2018 College Track Social Mobility Report 2018 Social Mobility Report - Page 9

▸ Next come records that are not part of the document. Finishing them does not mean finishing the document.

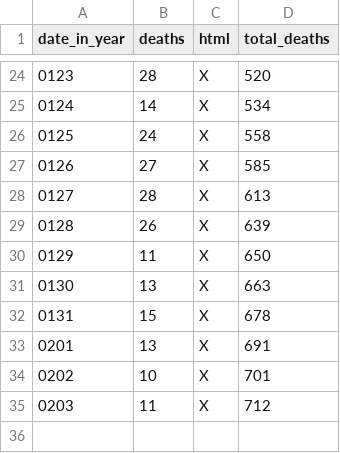
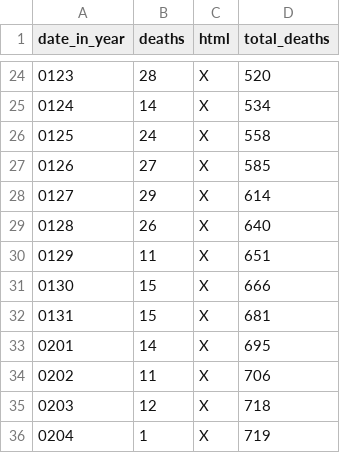
Before and after one commit to DeanLa/DeanLa.github.io, a CSV file: deaths/2017.csv, drawn as a sheet; only a part is shown, gaps mark what is left out; removed rows and columns are numbered as before the commit, all else as after; the diff names each change by its address in the sheet, - before the commit and + after, or states it on an @@ line.

Commit message:
Data 2017-02-04 14:49:00.423075

```diff
--- a/deaths/2017.csv
+++ b/deaths/2017.csv
-row 28: 0127 | 28 | X | 613
+row 28: 0127 | 29 | X | 614
-D29 (total_deaths): 639
+D29 (total_deaths): 640
-D30 (total_deaths): 650
+D30 (total_deaths): 651
-row 31: 0130 | 13 | X | 663
@@ column A (date_in_year) renumbered between rows 31 and 34 @@
-D31 (total_deaths): 678
+D31 (total_deaths): 666
-row 33: 0201 | 13 | X | 691
-row 34: 0202 | 10 | X | 701
+row 32: 0131 | 15 | X | 681
+row 33: 0201 | 14 | X | 695
-D34 (total_deaths): 712
+D34 (total_deaths): 706
+row 35: 0203 | 12 | X | 718
+row 36: 0204 | 1 | X | 719
```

COLLEGE TRACK GRADUATES EARN ENOUGH TO PAY BACK THEIR LOANS We care about our students’ abilities to repay their loans. While College Track graduates are more likely to have taken out loans than the typical graduate, they borrowed less money overall. Those who work full-time are able to repay their loans, provided they did not borrow more than $30,000. 4 C O L L E G E T R A C K • P O S T- C O L L E G E O U TC O M E S At their first job, College Track graduates earn enough to pay back their student loans College Track graduates have some debt* Yet they borrow less than average And most earn enough to repay loans^ 23% No debt 77% Some debt Louisiana California VS Step 3 $23,000 Step 2 $27,000 Step 1 College Track *Compared to half of graduates in California (53%) and Louisiana (50%); TICAS (2017), Student debt and the class of 2016. 87% borrowed less than $25k and can definitely repay 7% borrowed $25-$30k and can likely repay 7% borrowed more than $30k and cannot repay** ^We use the federal gainful employment rule for colleges; loan repayment should not exceed 8% of income. This is based on a small sample study of 15 borrowers with full-time jobs. **On par and likely better than graduates from similar backgrounds: NCES (2017) Repayment of Student Loans as of 2015 found an 8% default rate among all Bachelor’s degree holders and a 35% among Pell grant recipients (regardless of whether they graduated), 3 times higher than non Pell grant recipients. So default rates for low-income graduates is likely higher than 8%. College Track Page 9